■ Task goal ■
Below are the records; locate each line with the word "secrets" and copy it.

[Revision tracking records]
======
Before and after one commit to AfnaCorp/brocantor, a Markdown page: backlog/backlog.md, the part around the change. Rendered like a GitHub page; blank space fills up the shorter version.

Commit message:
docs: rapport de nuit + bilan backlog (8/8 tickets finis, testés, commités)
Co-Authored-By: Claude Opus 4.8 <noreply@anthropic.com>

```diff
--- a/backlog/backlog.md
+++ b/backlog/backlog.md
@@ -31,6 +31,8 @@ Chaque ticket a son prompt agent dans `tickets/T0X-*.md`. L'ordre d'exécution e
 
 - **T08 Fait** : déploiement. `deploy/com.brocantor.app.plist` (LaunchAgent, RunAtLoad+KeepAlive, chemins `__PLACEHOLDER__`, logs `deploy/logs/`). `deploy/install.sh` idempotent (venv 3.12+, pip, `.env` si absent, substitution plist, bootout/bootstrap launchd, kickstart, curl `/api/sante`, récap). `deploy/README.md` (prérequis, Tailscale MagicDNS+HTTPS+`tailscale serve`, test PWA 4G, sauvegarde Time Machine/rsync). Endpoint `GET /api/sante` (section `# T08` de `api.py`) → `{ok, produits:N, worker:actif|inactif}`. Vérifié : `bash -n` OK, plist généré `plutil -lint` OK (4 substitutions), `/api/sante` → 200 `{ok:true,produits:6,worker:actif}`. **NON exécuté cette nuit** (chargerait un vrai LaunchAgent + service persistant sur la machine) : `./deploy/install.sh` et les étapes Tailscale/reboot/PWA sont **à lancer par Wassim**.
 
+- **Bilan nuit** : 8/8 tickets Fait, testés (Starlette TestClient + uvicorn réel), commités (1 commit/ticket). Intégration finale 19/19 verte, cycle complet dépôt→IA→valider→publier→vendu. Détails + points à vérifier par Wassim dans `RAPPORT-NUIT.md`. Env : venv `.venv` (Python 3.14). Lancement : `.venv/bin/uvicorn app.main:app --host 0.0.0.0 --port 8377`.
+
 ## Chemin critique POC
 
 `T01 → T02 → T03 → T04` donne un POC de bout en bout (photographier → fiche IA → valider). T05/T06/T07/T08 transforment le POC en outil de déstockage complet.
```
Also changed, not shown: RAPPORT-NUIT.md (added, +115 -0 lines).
======
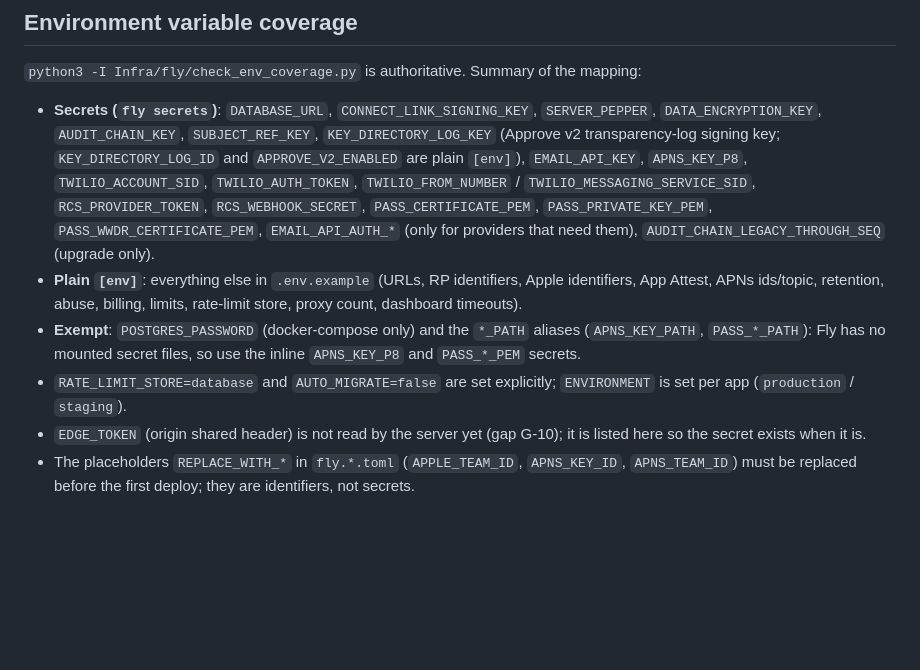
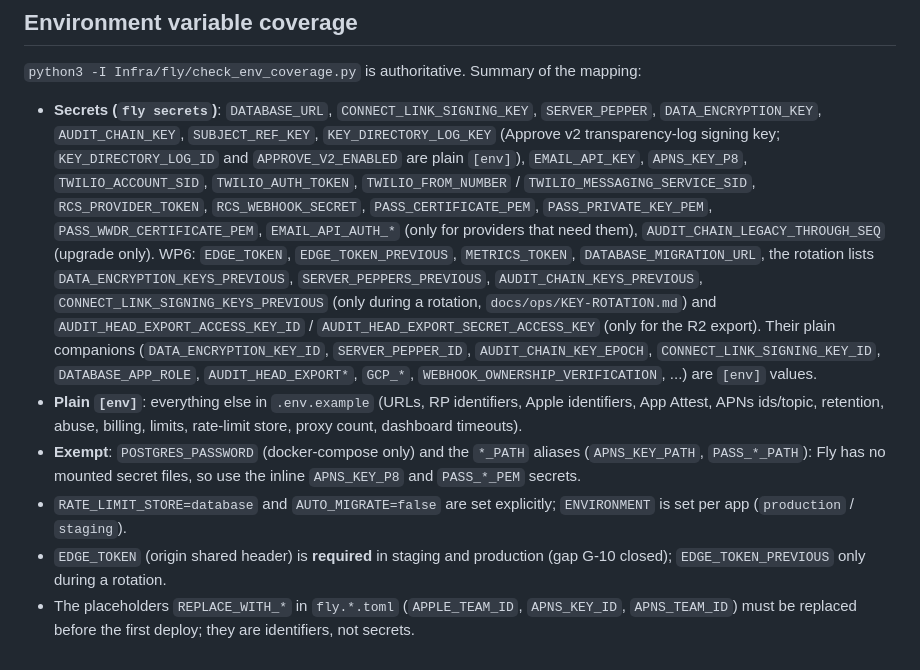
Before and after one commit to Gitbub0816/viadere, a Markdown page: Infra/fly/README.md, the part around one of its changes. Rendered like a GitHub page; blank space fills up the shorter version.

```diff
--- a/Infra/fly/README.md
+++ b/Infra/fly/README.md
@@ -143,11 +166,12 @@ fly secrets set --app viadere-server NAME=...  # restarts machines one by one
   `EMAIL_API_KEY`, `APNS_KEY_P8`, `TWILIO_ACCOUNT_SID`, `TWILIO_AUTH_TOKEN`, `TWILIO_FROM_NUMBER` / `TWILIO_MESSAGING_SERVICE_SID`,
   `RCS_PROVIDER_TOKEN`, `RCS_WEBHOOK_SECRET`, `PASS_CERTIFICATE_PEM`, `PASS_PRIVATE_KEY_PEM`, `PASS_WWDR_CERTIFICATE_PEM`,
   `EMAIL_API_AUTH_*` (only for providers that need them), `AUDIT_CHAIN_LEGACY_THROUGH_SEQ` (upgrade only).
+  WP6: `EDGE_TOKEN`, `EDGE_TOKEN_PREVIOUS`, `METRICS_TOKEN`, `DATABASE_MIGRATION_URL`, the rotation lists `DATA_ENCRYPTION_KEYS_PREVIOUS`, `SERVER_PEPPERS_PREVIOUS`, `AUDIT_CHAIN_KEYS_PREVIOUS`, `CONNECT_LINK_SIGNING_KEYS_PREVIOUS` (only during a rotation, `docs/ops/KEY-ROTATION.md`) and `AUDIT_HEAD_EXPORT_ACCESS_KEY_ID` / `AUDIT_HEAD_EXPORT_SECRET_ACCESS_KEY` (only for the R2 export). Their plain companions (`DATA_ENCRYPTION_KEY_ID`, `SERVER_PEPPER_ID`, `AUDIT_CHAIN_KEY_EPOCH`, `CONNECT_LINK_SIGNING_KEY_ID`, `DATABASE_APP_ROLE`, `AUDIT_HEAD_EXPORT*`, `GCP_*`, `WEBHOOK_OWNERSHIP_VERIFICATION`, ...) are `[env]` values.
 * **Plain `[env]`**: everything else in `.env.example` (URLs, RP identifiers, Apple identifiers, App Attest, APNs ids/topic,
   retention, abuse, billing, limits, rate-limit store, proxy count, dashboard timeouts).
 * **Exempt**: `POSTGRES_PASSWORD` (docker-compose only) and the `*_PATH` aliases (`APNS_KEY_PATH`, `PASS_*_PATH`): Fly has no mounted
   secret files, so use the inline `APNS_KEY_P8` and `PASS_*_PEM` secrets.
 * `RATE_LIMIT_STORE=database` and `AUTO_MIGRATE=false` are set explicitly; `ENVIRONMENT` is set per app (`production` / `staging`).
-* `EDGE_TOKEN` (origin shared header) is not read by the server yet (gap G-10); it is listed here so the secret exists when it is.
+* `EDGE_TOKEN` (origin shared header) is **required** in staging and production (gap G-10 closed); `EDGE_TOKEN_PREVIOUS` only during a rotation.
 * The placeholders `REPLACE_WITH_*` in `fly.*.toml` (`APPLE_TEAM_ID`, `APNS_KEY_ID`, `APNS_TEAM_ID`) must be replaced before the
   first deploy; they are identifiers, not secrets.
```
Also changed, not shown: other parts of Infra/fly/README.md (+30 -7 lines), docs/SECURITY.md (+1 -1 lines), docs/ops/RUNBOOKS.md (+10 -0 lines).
======
■ Task response ■
@@ -143,11 +166,12 @@ fly secrets set --app viadere-server NAME=...  # restarts machines one by one
   secret files, so use the inline `APNS_KEY_P8` and `PASS_*_PEM` secrets.
   first deploy; they are identifiers, not secrets.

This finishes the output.